# is every totally geodesic submanifold the set of fixed points of some isometries?

It is well known that the set of fixed points of an isometry $\phi:(M,g)\rightarrow (M,g)$ is a totally geodesic embedded submanifold. (e.g here ).

I ask whether the converse is true, i.e is every totally geodesic embedded submanifold $N \subset M$ can be realized as the set of fixed points of some isometries?

One trivial obstruction is that $N$ should be closed.

(Since the $Id,\phi$ are continuous and the diagonal in $M \times M$ is closed, the set of fixed points is always closed in $M$).

So, if we assume $M$ is connected, then of course we have to omit from our discussions open submanifolds (which I think are all totally geodesic but cannot be closed, hence cannot be a fixed-points-set).

Update: The answer is negative. A brief summary of the idea: take a small enough compact geodesic segement. Any isometry which fixes it, must "fix some more" of the whole geodesic the segment is a part of.

Now I wonder if every such submanifold must be the fixed point of some diffeomorphism(s)? (not necessarily an isometry).

• Open submanifolds certainly can be closed. For example, if $M$ has three or more connected components, all of which are isometric to each other, then there is an isometry whose fixed-point set is exactly one component, which is both open and closed. – Jack Lee Apr 15 '15 at 21:16
• I agree of course. That is why I mentioned that if we assume $M$ is connected then there are no open-and-closed submanifolds (except $M$ itself). Hence, since a fixed point set is readily seen to be closed, it cannot be open if we exclude $M$ itself as a trivial option. (Or equivalently the set of fixed points of the identity). – Asaf Shachar Apr 15 '15 at 21:43

This simply cannot be true. A generic Riemannian manifold does not have any isometries, but still the image of any geodesic is a totally geodesic submanifold.

i think it is unlikely that this is true. Take a dumbbell type shape with rotational symmetry. Make the bar bit pinch in. The smallest circle is a totally geodesic submanifold and the invariant under rotations. Now deform the rest of the barbell whilst leaving a small neighbourhood of the smallest circle unchanged. If you make it lumpy enough there won't be any isometries.

I will elaborate based on Andreas Cap's suggestion.

First I note that I meant only to discuss embedded submanifolds. (I have edited the question to include this).

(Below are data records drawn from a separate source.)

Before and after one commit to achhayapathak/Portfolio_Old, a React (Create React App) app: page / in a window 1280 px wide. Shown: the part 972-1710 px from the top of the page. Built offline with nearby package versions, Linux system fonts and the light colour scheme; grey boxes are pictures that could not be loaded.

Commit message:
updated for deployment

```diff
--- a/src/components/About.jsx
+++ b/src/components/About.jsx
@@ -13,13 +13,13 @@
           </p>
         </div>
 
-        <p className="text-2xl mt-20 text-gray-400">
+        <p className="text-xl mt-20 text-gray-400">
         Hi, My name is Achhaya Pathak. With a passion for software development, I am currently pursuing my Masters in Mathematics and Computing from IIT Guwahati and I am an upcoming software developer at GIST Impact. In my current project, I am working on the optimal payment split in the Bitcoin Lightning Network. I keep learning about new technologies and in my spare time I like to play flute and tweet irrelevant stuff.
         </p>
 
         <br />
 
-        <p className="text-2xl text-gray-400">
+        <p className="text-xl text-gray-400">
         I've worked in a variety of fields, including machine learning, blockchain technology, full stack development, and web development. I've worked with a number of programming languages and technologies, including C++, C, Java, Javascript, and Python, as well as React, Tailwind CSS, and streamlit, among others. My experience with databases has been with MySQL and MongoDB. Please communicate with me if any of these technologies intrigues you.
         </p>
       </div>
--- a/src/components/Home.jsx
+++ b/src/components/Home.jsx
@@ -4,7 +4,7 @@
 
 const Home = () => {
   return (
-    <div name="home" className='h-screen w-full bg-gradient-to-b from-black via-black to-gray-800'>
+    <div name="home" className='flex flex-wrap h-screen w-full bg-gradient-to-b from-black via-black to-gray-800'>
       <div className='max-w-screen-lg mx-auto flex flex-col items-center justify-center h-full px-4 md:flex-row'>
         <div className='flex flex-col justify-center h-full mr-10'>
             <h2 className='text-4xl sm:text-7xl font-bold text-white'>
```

Now, since in general a geodesic can intersects itself (even infinitely many times) it's image is not necessarily an embedded submanifold. (only an immersed one).

However, since every immersion is locally an embedding, we can take a "small enough segment" of any geodesic, which will be an embedded submanifold. In particular we can take the domain of our segment to be a compact interval, so the image will be compact, hence closed, as required by our counterexample.

This will be a totally geodesic closed embedded submanifold. (To see it is totally geodesic, we can just note that any geodesic in it will have to locally minimize length, hence coinside with the original sub-segment of the geodesic).

In particular we can take for a concrete example $\mathbb{S^2}$. Take $N$ any contiguous part of a great circle (which is not the entire circle). Let $\phi$ be an isometry which fixes $N$. Now since $\phi$ take geodesic to geodesic, it must take a segment of the great circle which intersects $N$ but not contained in it, to itself (by uniqueness of geodesics with a given starting point & velocity). Hence, $\phi$ fixes more than just $N$. (Actually it is easy to see $\phi$ must fix the entire great circle).

Actually this answer shows Andreas's idea can be applied to any manifold, that is: There are no Riemannian manifolds, whose every totally geodesic embedded closed submanifold is the set of fixed points of isometries.